## EXERCISE INSTRUCTIONS:
Using the data that follows, give the number of lines in which the word "important" occurs. Write only the number.

## PROVIDED MATERIAL:
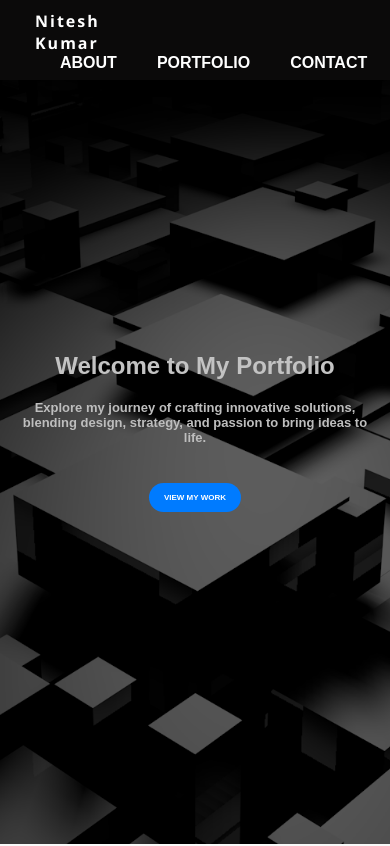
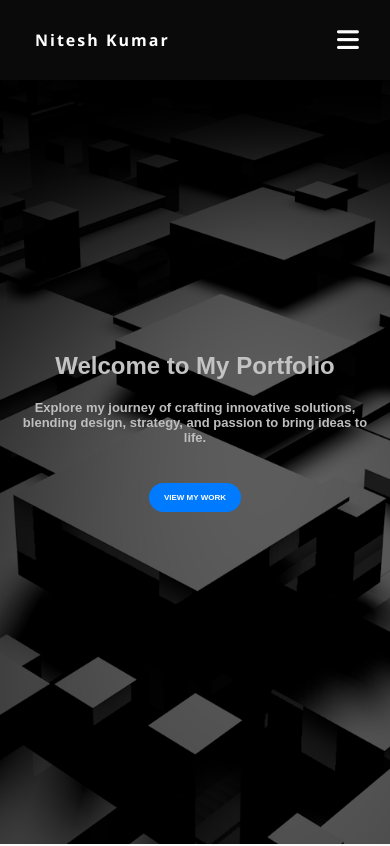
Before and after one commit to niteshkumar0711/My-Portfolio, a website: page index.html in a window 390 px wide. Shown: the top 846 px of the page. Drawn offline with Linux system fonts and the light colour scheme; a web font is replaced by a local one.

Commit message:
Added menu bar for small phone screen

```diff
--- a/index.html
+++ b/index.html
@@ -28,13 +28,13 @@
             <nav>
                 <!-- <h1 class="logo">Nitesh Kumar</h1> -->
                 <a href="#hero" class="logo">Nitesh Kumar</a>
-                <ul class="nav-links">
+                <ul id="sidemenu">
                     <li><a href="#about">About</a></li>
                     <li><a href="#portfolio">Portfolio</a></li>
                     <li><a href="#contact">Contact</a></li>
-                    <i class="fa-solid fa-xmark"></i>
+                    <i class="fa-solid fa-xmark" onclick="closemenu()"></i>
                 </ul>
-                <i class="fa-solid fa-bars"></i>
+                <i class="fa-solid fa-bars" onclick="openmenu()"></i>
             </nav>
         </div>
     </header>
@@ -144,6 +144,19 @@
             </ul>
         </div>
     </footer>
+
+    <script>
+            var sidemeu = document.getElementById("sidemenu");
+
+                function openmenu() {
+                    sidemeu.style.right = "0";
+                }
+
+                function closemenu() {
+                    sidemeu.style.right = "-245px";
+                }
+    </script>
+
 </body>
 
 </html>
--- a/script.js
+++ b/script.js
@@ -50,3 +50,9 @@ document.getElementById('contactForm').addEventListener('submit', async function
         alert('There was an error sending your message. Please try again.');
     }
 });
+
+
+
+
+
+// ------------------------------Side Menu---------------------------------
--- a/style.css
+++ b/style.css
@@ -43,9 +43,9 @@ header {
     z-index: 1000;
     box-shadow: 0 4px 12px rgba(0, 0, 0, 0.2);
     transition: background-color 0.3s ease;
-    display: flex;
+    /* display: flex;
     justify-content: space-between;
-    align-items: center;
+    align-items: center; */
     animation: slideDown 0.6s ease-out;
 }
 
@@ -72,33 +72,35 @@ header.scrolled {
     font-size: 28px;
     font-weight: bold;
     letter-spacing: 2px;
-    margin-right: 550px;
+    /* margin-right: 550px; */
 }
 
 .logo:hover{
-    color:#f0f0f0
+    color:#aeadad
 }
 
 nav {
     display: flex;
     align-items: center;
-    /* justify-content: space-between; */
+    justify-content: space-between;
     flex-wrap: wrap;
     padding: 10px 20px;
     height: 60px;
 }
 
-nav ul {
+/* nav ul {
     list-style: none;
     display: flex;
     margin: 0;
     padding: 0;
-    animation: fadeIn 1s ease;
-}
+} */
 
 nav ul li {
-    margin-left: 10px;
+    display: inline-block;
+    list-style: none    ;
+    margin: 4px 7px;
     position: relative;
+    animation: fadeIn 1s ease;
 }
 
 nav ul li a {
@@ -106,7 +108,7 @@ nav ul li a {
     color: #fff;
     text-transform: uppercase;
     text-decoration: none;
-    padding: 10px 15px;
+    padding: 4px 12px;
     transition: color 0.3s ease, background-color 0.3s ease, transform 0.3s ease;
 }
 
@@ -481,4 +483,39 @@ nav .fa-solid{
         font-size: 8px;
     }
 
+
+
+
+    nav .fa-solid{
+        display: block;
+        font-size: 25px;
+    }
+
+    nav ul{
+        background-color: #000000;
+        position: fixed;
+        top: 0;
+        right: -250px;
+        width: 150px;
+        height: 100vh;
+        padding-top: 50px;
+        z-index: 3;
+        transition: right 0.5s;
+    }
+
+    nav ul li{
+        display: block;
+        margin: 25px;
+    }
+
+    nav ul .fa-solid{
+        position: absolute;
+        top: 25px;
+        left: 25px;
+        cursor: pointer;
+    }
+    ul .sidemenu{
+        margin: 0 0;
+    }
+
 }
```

---

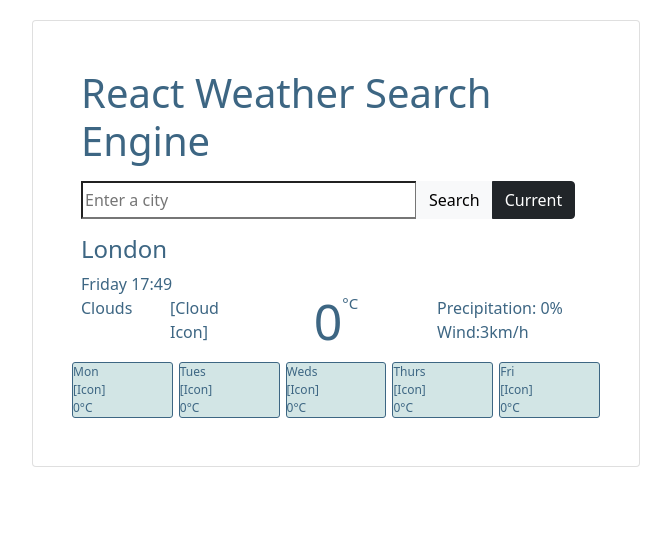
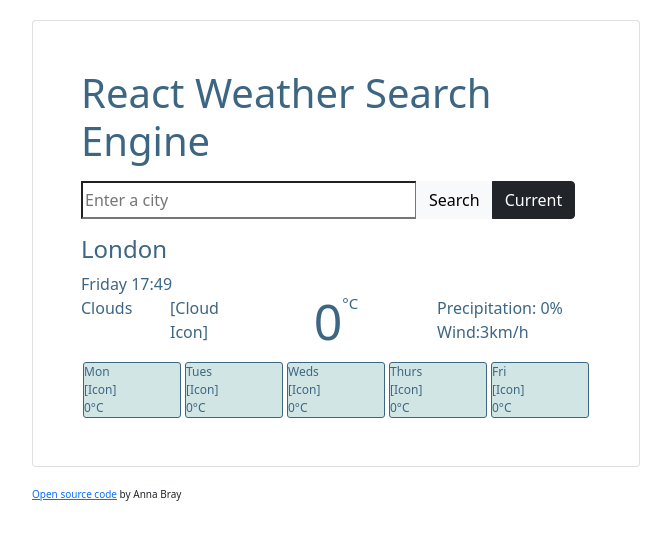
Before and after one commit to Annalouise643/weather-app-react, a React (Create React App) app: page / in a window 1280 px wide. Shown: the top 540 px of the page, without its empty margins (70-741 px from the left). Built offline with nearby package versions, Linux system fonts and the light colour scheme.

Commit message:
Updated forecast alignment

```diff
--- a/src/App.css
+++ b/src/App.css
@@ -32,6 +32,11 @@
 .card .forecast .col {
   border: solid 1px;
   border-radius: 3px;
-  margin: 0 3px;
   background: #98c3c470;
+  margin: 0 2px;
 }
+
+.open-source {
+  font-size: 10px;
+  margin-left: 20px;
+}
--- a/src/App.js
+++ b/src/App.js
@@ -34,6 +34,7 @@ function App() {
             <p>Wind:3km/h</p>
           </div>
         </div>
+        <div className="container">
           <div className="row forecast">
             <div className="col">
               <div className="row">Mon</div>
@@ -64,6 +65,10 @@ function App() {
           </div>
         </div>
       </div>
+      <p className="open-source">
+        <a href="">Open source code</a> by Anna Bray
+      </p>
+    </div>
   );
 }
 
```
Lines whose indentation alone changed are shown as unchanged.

...

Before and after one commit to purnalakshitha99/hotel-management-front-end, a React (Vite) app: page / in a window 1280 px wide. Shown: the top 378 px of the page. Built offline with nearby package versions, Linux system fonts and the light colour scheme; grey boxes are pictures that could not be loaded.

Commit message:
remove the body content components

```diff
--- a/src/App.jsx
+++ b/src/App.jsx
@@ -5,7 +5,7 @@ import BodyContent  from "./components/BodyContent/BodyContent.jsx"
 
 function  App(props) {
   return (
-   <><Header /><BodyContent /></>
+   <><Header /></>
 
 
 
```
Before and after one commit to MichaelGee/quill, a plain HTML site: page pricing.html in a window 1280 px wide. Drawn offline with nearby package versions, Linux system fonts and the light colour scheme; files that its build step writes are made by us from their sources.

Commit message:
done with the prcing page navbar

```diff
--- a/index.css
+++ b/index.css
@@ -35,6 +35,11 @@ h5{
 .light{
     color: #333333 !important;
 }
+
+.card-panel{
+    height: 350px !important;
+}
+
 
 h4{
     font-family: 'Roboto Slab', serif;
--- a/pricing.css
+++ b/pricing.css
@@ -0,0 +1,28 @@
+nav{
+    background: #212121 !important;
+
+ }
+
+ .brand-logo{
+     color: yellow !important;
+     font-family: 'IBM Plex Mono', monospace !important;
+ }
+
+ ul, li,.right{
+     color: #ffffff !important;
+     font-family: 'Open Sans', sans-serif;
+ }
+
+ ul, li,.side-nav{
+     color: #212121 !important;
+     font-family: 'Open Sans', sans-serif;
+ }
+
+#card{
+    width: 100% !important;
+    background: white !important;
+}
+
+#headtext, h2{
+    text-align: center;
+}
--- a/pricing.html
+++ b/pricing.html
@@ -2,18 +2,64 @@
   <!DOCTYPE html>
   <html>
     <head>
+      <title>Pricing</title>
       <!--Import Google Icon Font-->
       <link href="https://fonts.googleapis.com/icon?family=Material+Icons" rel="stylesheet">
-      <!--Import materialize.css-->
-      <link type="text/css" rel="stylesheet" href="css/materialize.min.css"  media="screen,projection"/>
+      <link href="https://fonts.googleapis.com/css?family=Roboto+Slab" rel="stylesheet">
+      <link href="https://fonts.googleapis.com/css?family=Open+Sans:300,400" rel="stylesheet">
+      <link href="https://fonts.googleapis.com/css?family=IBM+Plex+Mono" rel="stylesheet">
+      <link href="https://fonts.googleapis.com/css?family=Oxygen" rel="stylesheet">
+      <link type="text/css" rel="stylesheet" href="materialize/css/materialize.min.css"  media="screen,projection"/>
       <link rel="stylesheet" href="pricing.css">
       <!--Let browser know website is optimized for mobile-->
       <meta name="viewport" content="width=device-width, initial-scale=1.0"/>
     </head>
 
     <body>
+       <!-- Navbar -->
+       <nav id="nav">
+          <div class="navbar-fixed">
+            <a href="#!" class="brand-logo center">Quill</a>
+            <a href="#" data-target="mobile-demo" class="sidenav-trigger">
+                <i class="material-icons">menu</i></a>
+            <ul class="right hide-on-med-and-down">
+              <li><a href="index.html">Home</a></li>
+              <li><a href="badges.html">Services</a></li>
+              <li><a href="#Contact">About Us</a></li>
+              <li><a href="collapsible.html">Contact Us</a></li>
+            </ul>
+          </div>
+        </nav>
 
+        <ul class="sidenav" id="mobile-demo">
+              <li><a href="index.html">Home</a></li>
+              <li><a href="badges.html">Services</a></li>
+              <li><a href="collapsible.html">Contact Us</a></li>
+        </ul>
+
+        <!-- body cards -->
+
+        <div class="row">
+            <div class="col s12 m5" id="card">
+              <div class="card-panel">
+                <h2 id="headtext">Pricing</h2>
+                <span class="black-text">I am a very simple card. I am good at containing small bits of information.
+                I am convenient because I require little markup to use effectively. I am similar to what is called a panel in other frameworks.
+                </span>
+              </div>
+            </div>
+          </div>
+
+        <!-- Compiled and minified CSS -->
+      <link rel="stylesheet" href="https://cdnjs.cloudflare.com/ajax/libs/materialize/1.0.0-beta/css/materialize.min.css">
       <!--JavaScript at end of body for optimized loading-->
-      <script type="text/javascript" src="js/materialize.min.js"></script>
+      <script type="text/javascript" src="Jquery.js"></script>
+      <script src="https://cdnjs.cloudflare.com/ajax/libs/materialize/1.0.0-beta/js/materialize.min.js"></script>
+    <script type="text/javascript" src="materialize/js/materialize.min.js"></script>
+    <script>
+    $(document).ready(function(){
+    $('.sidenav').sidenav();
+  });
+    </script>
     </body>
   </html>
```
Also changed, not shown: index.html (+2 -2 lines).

## OUTPUT OF THE EXERCISE:
9